The draft regulations by Standards Australia follow reports that emerged earlier this year that new guidelines could ban the introduction of on-site lithium-ion battery storage in homes.
According to the independent standards body, the provisions proposed would “exclude certain battery systems from being installed inside domestic homes”.
Standards Australia acknowledged its work on the proposals had “not been without controversy”, but said it had worked with “experts from industry and government, together with community interests to prepare the consultation draft”.
“It is clear that different views exist amongst stakeholders as to whether the draft provisions are set appropriately and whether the benefits of emergent technology are appropriately balanced with community safety expectations,” the body said.

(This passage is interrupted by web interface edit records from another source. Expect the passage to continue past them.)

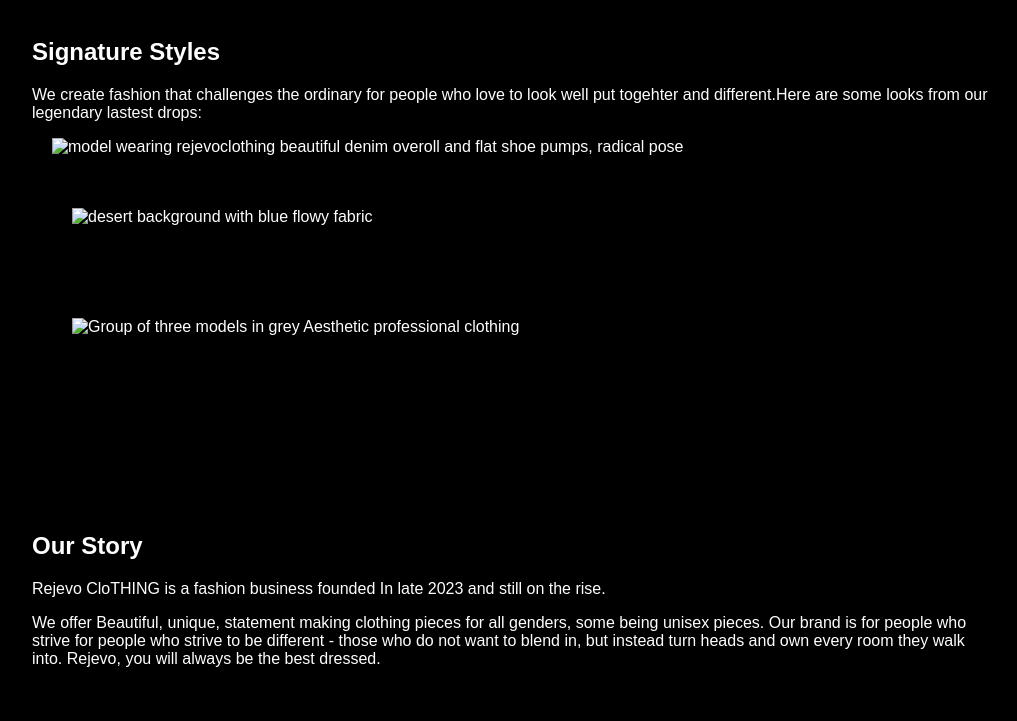
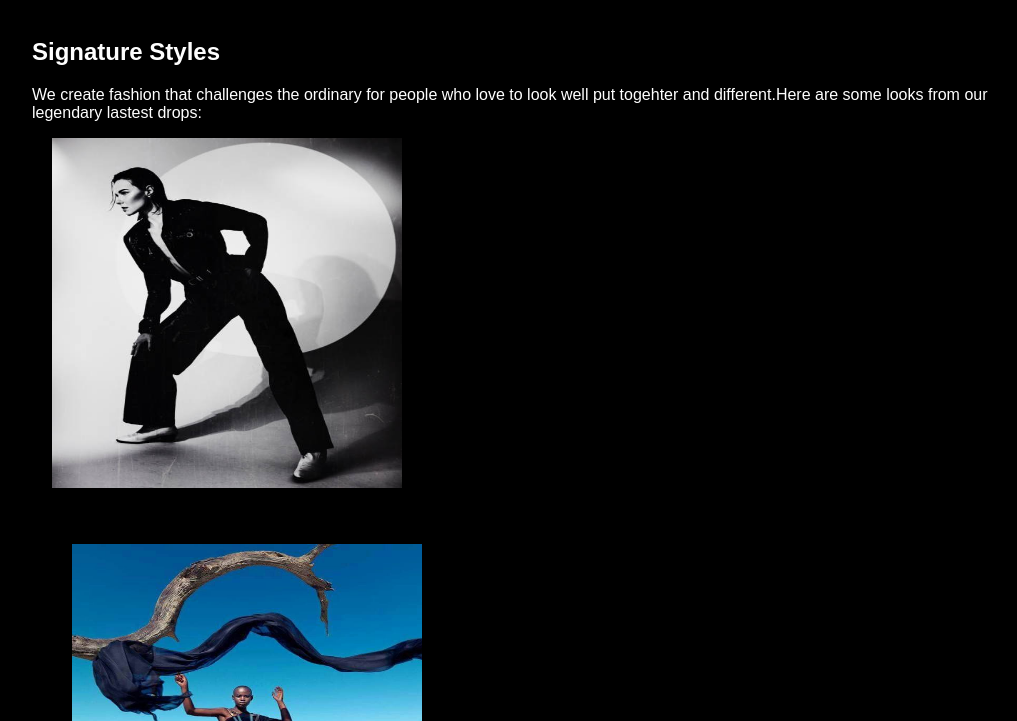
Before and after one commit to Shazziiee/rejevoclothing, a plain HTML site: page index.html in a window 1280 px wide. Shown: the part 1060-1781 px from the top of the page, without its empty margins (128-1145 px from the left). Drawn offline with nearby package versions, Linux system fonts and the light colour scheme; files that its build step writes are made by us from their sources; a script that the page names is missing; files whose address does not match are found by name.

Commit message:
Update index.html

```diff
--- a/index.html
+++ b/index.html
@@ -74,18 +74,18 @@
         <table>
             <ul>
 
-                <p><img src="images/leaning pose.jpg" alt="model wearing rejevoclothing beautiful denim overoll and flat shoe pumps, radical pose  " width="350" height="350"></p>
+                <p><img src="leaning pose.jpg" alt="model wearing rejevoclothing beautiful denim overoll and flat shoe pumps, radical pose  " width="350" height="350"></p>
             </section>
 
 <div> </div>
             <section>
-                             <p><img src="images/tree pose.jpg" alt="desert background with blue flowy fabric" width="350" height="350"></p>
+                             <p><img src="tree pose.jpg" alt="desert background with blue flowy fabric" width="350" height="350"></p>
             </section>
 
 
                 <section>
 
-                <p><img src="images/photoshoot grey.webp" alt="Group of three models in grey Aesthetic professional clothing " width="350" height="350"></p>
+                <p><img src="photoshoot grey.webp" alt="Group of three models in grey Aesthetic professional clothing " width="350" height="350"></p>
             </section>
 
 
```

Standards Australia CEO Dr Bronwyn Evans said: “Our standards development process is based on the principles of transparency and consensus, and this standard is no different.”
However, Australian battery company Redflow Limited has welcomed the proposals. Redflow said the draft regulations would mean lithium-ion batteries, which are classified as ‘fire hazard class one’, “must not be installed inside a domestic dwelling, within a metre of any access or egress area or under any part of a domestic dwelling”.
Redflow CEO Simon Hackett said: “While manufacturers say modern lithium-based batteries are designed not to overheat, it only takes one poorly designed or deployed battery to catch fire at night to cost lives.”
Hackett said: “Even if a lithium battery does not cause a fire, a poorly-contained battery may act as an accelerant in an ordinary house fire with potentially disastrous consequences for both residents and first defenders. So, we welcome this emphasis on ensuring that lithium-based batteries are deployed in a way to minimise their fire risk.”
However, Hackett said: “It’s also worth noting that not all batteries contain the same risk. As a completely different technology to lithium-based batteries, the Australian-designed ZCell zinc-bromine flow battery is inherently non-flammable, with a bromine-based electrolyte and an overall safe design.”
There are no current Standards Australia regulations for in-home battery installations in the country.
Industry and consumer groups have until 15 August to challenge Standard Australia’s proposals.